“We understand the serious nature of any potential breach — no matter how limited,” according to the letters sent to affected patients. “To make sure that something like this doesn’t happen again, we conducted a full investigation and strengthened our training and oversight efforts to prevent a similar occurrence.”
Such efforts included tightening the process for development and management of custom databases; educating staff and students about how and when to use tools designed to store and move sensitive data; and enhancing employee training on data privacy for everyone who develops applications, according to Moore.
“We are committed to your health and to protecting your personal information,” according to the letters. “We sincerely regret and apologize this happened.”

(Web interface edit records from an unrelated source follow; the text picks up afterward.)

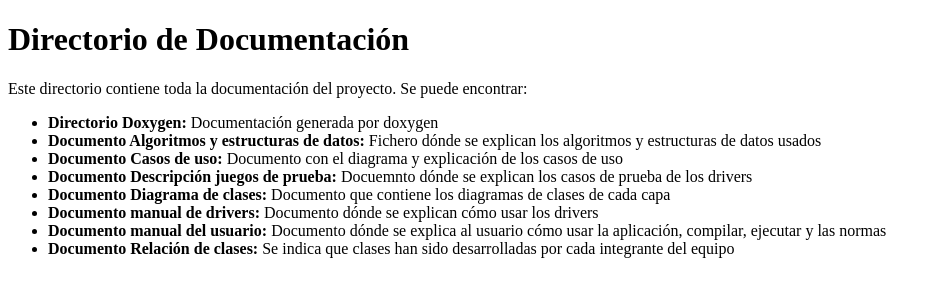
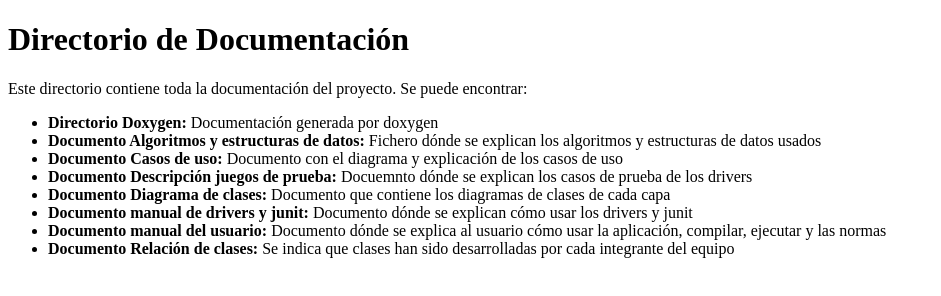
Before and after one commit to paucuesta9/PROP_Kakuro, a plain HTML site: page doc/index.html in a window 1280 px wide. Shown: the whole page, without its empty margins (0-941 px from the left). Drawn offline with Linux system fonts and the light colour scheme.

Commit message:
Cambio manual drivers y junit

```diff
--- a/doc/index.html
+++ b/doc/index.html
@@ -17,7 +17,7 @@
         <li><b>Documento Casos de uso: </b>Documento con el diagrama y explicación de los casos de uso</li>
         <li><b>Documento Descripción juegos de prueba: </b>Docuemnto dónde se explican los casos de prueba de los drivers</li>
         <li><b>Documento Diagrama de clases: </b>Documento que contiene los diagramas de clases de cada capa</li>
-        <li><b>Documento manual de drivers: </b>Documento dónde se explican cómo usar los drivers</li>
+        <li><b>Documento manual de drivers y junit: </b>Documento dónde se explican cómo usar los drivers y junit</li>
         <li><b>Documento manual del usuario: </b>Documento dónde se explica al usuario cómo usar la aplicación, compilar, ejecutar y las normas</li>
         <li><b>Documento Relación de clases: </b>Se indica que clases han sido desarrolladas por cada integrante del equipo</li>
     </ul>
```
Also changed, not shown: 3 other files.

The issue of patient data privacy has changed in recent years — and become increasingly relevant — as many institutions like UI Hospitals and Clinics have transitioned to electronic medical records. Global ransomware attacks this year have affected hospitals around the world.
Last year, Mercy Iowa City notified thousands of patients that a computer virus designed to capture personal data infected its computers — potentially disclosing personal patient information like diagnoses, treatment, and medications; insurance information and policy numbers; and — in some cases — social security numbers.

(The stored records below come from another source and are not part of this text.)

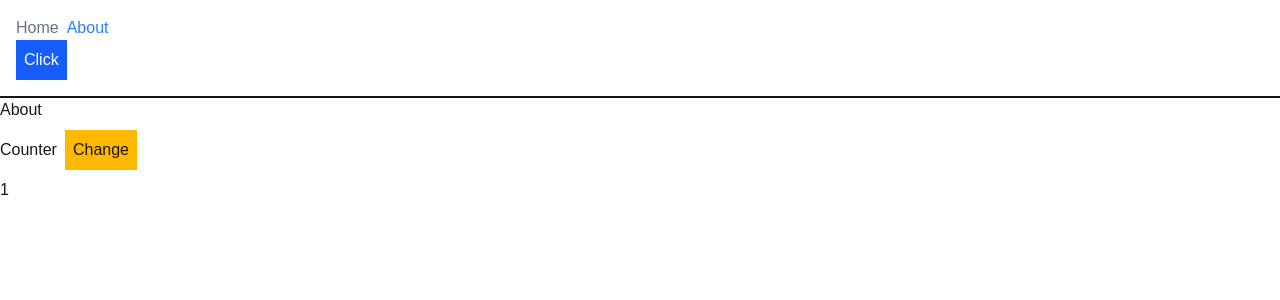
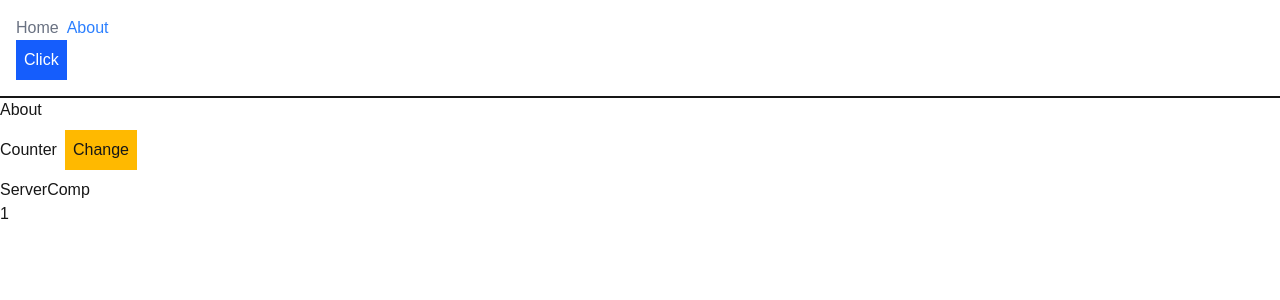
Before and after one commit to Faezerezae/online-shop, a Next.js app: page /about in a window 1280 px wide. Shown: the top 300 px of the page. Built offline with nearby package versions, Linux system fonts and the light colour scheme.

Commit message:
آموزش سرور کامپوننت و کلاینت کامپوننت

```diff
--- a/src/app/about/components/serverComp.tsx
+++ b/src/app/about/components/serverComp.tsx
@@ -1,12 +1,14 @@
 //"این کامپوننت کلاینت کامپوننت هستش چون پدرش کلاینت کامپوننت هستش"
-import React, { useState } from 'react'
+// اگر در کامپوننت ابوت باشد دیگه سرور کامپوننت هستش و هوک ها را نمیپذیرد
+import React from 'react'
 
 function ServerComp() {
 
-const [ serverComp] = useState("");
+// const [ serverComp] = useState("");
 
   return (
-    <div>{serverComp}</div>
+    <div>ServerComp</div>
+    // <div>{serverComp}</div>
   )
 }
 
```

Mercy officials at the time stressed they had no evidence any data was collected or misused.
UIHC patients wanting to learn more about the recent breach can call toll free at 1-800-654-5672 or email email@example.com.
l Comments: (319) 339-3158; firstname.lastname@example.org